** SUPPLIED DATA follows **

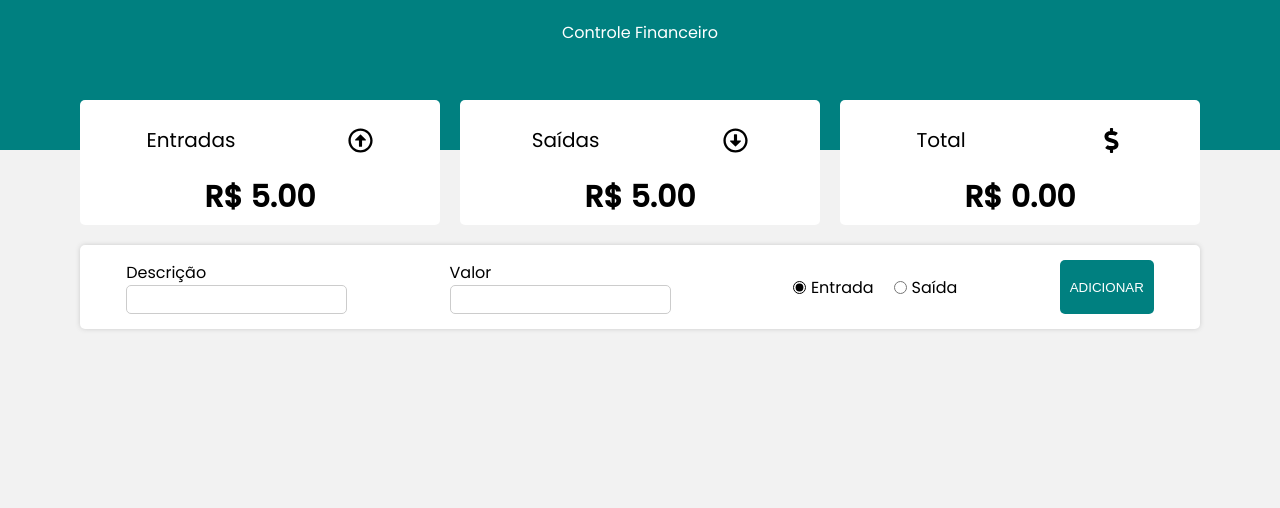
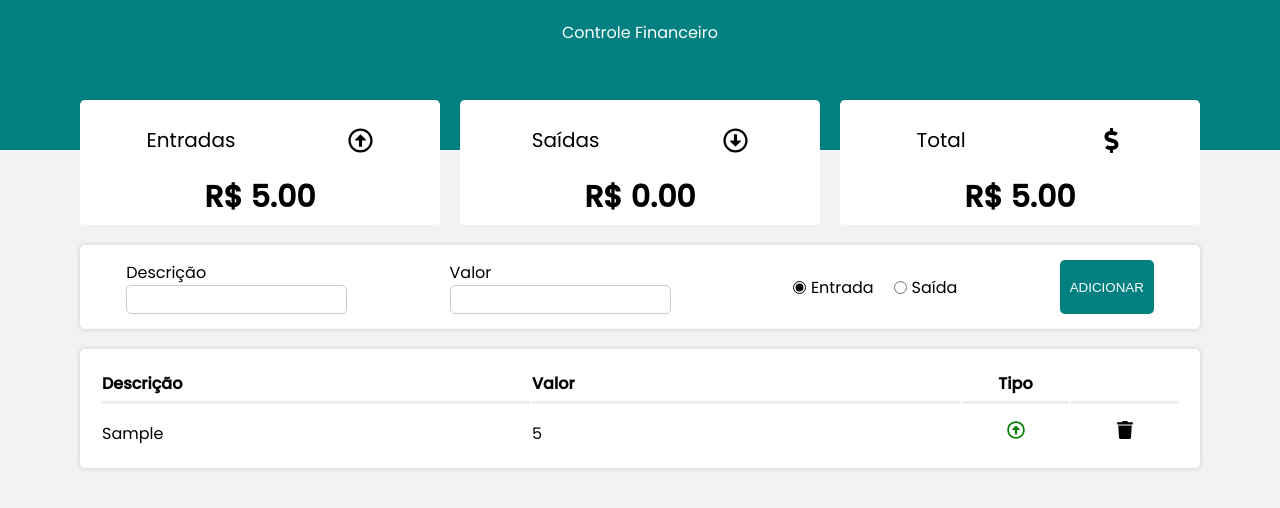
Before and after one commit to WenerRodrigo/controle-financas, a React (Create React App) app: page / in a window 1280 px wide. Both pictures are taken after typing "Sample", "5" into the empty fields and a click on the button "ADICIONAR". Shown: the top 508 px of the page. Built offline with nearby package versions, Linux system fonts and the light colour scheme.

Commit message:
criando validação do formulario e botões

```diff
--- a/src/App.js
+++ b/src/App.js
@@ -1,8 +1,8 @@
-import React, { useState, useEffect } from "react";
-import Form from "./components/Form";
+import React, { useEffect, useState } from "react";
+import GlobalStyle from "./styles/global";
 import Header from "./components/Header";
 import Resume from "./components/Resume";
-import GlobalStyle from "./styles/global";
+import Form from "./components/Form";
 
 const App = () => {
   const data = localStorage.getItem("transactions");
@@ -19,7 +19,7 @@
       .map((transaction) => Number(transaction.amount));
 
     const amountIncome = transactionsList
-      .filter((item) => item.expense)
+      .filter((item) => !item.expense)
       .map((transaction) => Number(transaction.amount));
 
     const expense = amountExpense.reduce((acc, cur) => acc + cur, 0).toFixed(2);
@@ -29,7 +29,7 @@
 
     setIncome(`R$ ${income}`);
     setExpense(`R$ ${expense}`);
-    setTotal(`${Number(income) < Number(expense) ? "-" : ""}  R$ ${total}`);
+    setTotal(`${Number(income) < Number(expense) ? "-" : ""}R$ ${total}`);
   }, [transactionsList]);
 
   const handleAdd = (transaction) => {
@@ -37,13 +37,18 @@
 
     setTransactionsList(newArrayTransactions);
 
-    localStorage.setItem('transactions', JSON.stringify(newArrayTransactions));
+    localStorage.setItem("transactions", JSON.stringify(newArrayTransactions));
   };
+
   return (
     <>
       <Header />
       <Resume income={income} expense={expense} total={total} />
-      <Form handleAdd={handleAdd}/>
+      <Form
+        handleAdd={handleAdd}
+        transactionsList={transactionsList}
+        setTransactionsList={setTransactionsList}
+      />
       <GlobalStyle />
     </>
   );
--- a/src/components/Form/index.js
+++ b/src/components/Form/index.js
@@ -1,12 +1,13 @@
 import React, { useState } from "react";
+import Grid from "../Grid";
 import * as C from "./style";
 
-const Form = ({ handleAdd }) => {
+const Form = ({ handleAdd, transactionsList, setTransactionsList }) => {
   const [desc, setDesc] = useState("");
   const [amount, setAmount] = useState("");
-  const [isExpense, setExpense] = useState("false");
+  const [isExpense, setExpense] = useState(false);
 
-  const generateId = () => Math.round(Math.random() * 1000);
+  const generateID = () => Math.round(Math.random() * 1000);
 
   const handleSave = () => {
     if (!desc || !amount) {
@@ -18,7 +19,7 @@
     }
 
     const transaction = {
-      id: generateId(),
+      id: generateID(),
       desc: desc,
       amount: amount,
       expense: isExpense,
@@ -64,6 +65,7 @@
         </C.RadioGroup>
         <C.Button onClick={handleSave}>ADICIONAR</C.Button>
       </C.Container>
+      <Grid itens={transactionsList} setItens={setTransactionsList} />
     </>
   );
 };
--- /dev/null
+++ b/src/components/Grid/index.js
@@ -0,0 +1,33 @@
+import React from "react";
+import GridItem from "../GridItem";
+import * as C from "./style";
+
+const Grid = ({ itens, setItens }) => {
+  const onDelete = (ID) => {
+    const newArray = itens.filter((transaction) => transaction.id !== ID);
+    setItens(newArray);
+    localStorage.setItem("transactions", JSON.stringify(newArray));
+  };
+
+  return (
+    <C.Table>
+      <C.Thead>
+        <C.Tr>
+          <C.Th width={40}>Descrição</C.Th>
+          <C.Th width={40}>Valor</C.Th>
+          <C.Th width={10} alignCenter>
+            Tipo
+          </C.Th>
+          <C.Th width={10}></C.Th>
+        </C.Tr>
+      </C.Thead>
+      <C.Tbody>
+        {itens?.map((item, index) => (
+          <GridItem key={index} item={item} onDelete={onDelete} />
+        ))}
+      </C.Tbody>
+    </C.Table>
+  );
+};
+
+export default Grid;
--- /dev/null
+++ b/src/components/Grid/style.js
@@ -0,0 +1,24 @@
+import styled from "styled-components";
+
+export const Table = styled.table`
+    width: 98%;
+    background-color: #fff;
+    padding: 20px;
+    box-shadow: 0px 0px 5px #ccc;
+    border-radius: 5px;
+    max-width: 1120px;
+    margin: 20px auto;
+`;
+
+export const Thead = styled.thead``;
+
+export const Tbody = styled.tbody``;
+
+export const Tr = styled.tr``;
+
+export const Th = styled.th`
+    border-bottom: inset;
+    padding-bottom: 5px;
+    text-align: ${(props) => (props.alignCenter ? "center" : "start")};
+    width: ${(props) => (props.width ? props.width + "%" : "auto")};
+`;
--- /dev/null
+++ b/src/components/GridItem/index.js
@@ -0,0 +1,28 @@
+import React from "react";
+import * as C from "./style";
+import {
+  FaRegArrowAltCircleUp,
+  FaRegArrowAltCircleDown,
+  FaTrash,
+} from "react-icons/fa";
+
+const GridItem = ({ item, onDelete }) => {
+  return (
+    <C.Tr>
+      <C.Td>{item.desc}</C.Td>
+      <C.Td>{item.amount}</C.Td>
+      <C.Td alignCenter>
+        {item.expense ? (
+          <FaRegArrowAltCircleDown color="red" />
+        ) : (
+          <FaRegArrowAltCircleUp color="green" />
+        )}
+      </C.Td>
+      <C.Td alignCenter>
+        <FaTrash onClick={() => onDelete(item.id)} />
+      </C.Td>
+    </C.Tr>
+  );
+};
+
+export default GridItem;
--- /dev/null
+++ b/src/components/GridItem/style.js
@@ -0,0 +1,14 @@
+import styled from "styled-components";
+
+export const Tr = styled.tr``;
+
+export const Td = styled.td`
+  padding-top: 15px;
+  text-align: ${(props) => (props.alignCenter ? "center" : "start")};
+  word-break: break-all;
+
+  svg {
+    width: 18px;
+    height: 18px;
+  }
+`;
```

** End of SUPPLIED DATA **

**WHAT NEEDS TO BE DONE**
Print the listing exactly, minus any pictures.

**ANSWER AREA**
Before and after one commit to WenerRodrigo/controle-financas, a React (Create React App) app: page / in a window 1280 px wide. Both pictures are taken after typing "Sample", "5" into the empty fields and a click on the button "ADICIONAR". Shown: the top 508 px of the page. Built offline with nearby package versions, Linux system fonts and the light colour scheme.

Commit message:
criando validação do formulario e botões

```diff
--- a/src/App.js
+++ b/src/App.js
@@ -1,8 +1,8 @@
-import React, { useState, useEffect } from "react";
-import Form from "./components/Form";
+import React, { useEffect, useState } from "react";
+import GlobalStyle from "./styles/global";
 import Header from "./components/Header";
 import Resume from "./components/Resume";
-import GlobalStyle from "./styles/global";
+import Form from "./components/Form";
 
 const App = () => {
   const data = localStorage.getItem("transactions");
@@ -19,7 +19,7 @@
       .map((transaction) => Number(transaction.amount));
 
     const amountIncome = transactionsList
-      .filter((item) => item.expense)
+      .filter((item) => !item.expense)
       .map((transaction) => Number(transaction.amount));
 
     const expense = amountExpense.reduce((acc, cur) => acc + cur, 0).toFixed(2);
@@ -29,7 +29,7 @@
 
     setIncome(`R$ ${income}`);
     setExpense(`R$ ${expense}`);
-    setTotal(`${Number(income) < Number(expense) ? "-" : ""}  R$ ${total}`);
+    setTotal(`${Number(income) < Number(expense) ? "-" : ""}R$ ${total}`);
   }, [transactionsList]);
 
   const handleAdd = (transaction) => {
@@ -37,13 +37,18 @@
 
     setTransactionsList(newArrayTransactions);
 
-    localStorage.setItem('transactions', JSON.stringify(newArrayTransactions));
+    localStorage.setItem("transactions", JSON.stringify(newArrayTransactions));
   };
+
   return (
     <>
       <Header />
       <Resume income={income} expense={expense} total={total} />
-      <Form handleAdd={handleAdd}/>
+      <Form
+        handleAdd={handleAdd}
+        transactionsList={transactionsList}
+        setTransactionsList={setTransactionsList}
+      />
       <GlobalStyle />
     </>
   );
--- a/src/components/Form/index.js
+++ b/src/components/Form/index.js
@@ -1,12 +1,13 @@
 import React, { useState } from "react";
+import Grid from "../Grid";
 import * as C from "./style";
 
-const Form = ({ handleAdd }) => {
+const Form = ({ handleAdd, transactionsList, setTransactionsList }) => {
   const [desc, setDesc] = useState("");
   const [amount, setAmount] = useState("");
-  const [isExpense, setExpense] = useState("false");
+  const [isExpense, setExpense] = useState(false);
 
-  const generateId = () => Math.round(Math.random() * 1000);
+  const generateID = () => Math.round(Math.random() * 1000);
 
   const handleSave = () => {
     if (!desc || !amount) {
@@ -18,7 +19,7 @@
     }
 
     const transaction = {
-      id: generateId(),
+      id: generateID(),
       desc: desc,
       amount: amount,
       expense: isExpense,
@@ -64,6 +65,7 @@
         </C.RadioGroup>
         <C.Button onClick={handleSave}>ADICIONAR</C.Button>
       </C.Container>
+      <Grid itens={transactionsList} setItens={setTransactionsList} />
     </>
   );
 };
--- /dev/null
+++ b/src/components/Grid/index.js
@@ -0,0 +1,33 @@
+import React from "react";
+import GridItem from "../GridItem";
+import * as C from "./style";
+
+const Grid = ({ itens, setItens }) => {
+  const onDelete = (ID) => {
+    const newArray = itens.filter((transaction) => transaction.id !== ID);
+    setItens(newArray);
+    localStorage.setItem("transactions", JSON.stringify(newArray));
+  };
+
+  return (
+    <C.Table>
+      <C.Thead>
+        <C.Tr>
+          <C.Th width={40}>Descrição</C.Th>
+          <C.Th width={40}>Valor</C.Th>
+          <C.Th width={10} alignCenter>
+            Tipo
+          </C.Th>
+          <C.Th width={10}></C.Th>
+        </C.Tr>
+      </C.Thead>
+      <C.Tbody>
+        {itens?.map((item, index) => (
+          <GridItem key={index} item={item} onDelete={onDelete} />
+        ))}
+      </C.Tbody>
+    </C.Table>
+  );
+};
+
+export default Grid;
--- /dev/null
+++ b/src/components/Grid/style.js
@@ -0,0 +1,24 @@
+import styled from "styled-components";
+
+export const Table = styled.table`
+    width: 98%;
+    background-color: #fff;
+    padding: 20px;
+    box-shadow: 0px 0px 5px #ccc;
+    border-radius: 5px;
+    max-width: 1120px;
+    margin: 20px auto;
+`;
+
+export const Thead = styled.thead``;
+
+export const Tbody = styled.tbody``;
+
+export const Tr = styled.tr``;
+
+export const Th = styled.th`
+    border-bottom: inset;
+    padding-bottom: 5px;
+    text-align: ${(props) => (props.alignCenter ? "center" : "start")};
+    width: ${(props) => (props.width ? props.width + "%" : "auto")};
+`;
--- /dev/null
+++ b/src/components/GridItem/index.js
@@ -0,0 +1,28 @@
+import React from "react";
+import * as C from "./style";
+import {
+  FaRegArrowAltCircleUp,
+  FaRegArrowAltCircleDown,
+  FaTrash,
+} from "react-icons/fa";
+
+const GridItem = ({ item, onDelete }) => {
+  return (
+    <C.Tr>
+      <C.Td>{item.desc}</C.Td>
+      <C.Td>{item.amount}</C.Td>
+      <C.Td alignCenter>
+        {item.expense ? (
+          <FaRegArrowAltCircleDown color="red" />
+        ) : (
+          <FaRegArrowAltCircleUp color="green" />
+        )}
+      </C.Td>
+      <C.Td alignCenter>
+        <FaTrash onClick={() => onDelete(item.id)} />
+      </C.Td>
+    </C.Tr>
+  );
+};
+
+export default GridItem;
--- /dev/null
+++ b/src/components/GridItem/style.js
@@ -0,0 +1,14 @@
+import styled from "styled-components";
+
+export const Tr = styled.tr``;
+
+export const Td = styled.td`
+  padding-top: 15px;
+  text-align: ${(props) => (props.alignCenter ? "center" : "start")};
+  word-break: break-all;
+
+  svg {
+    width: 18px;
+    height: 18px;
+  }
+`;
```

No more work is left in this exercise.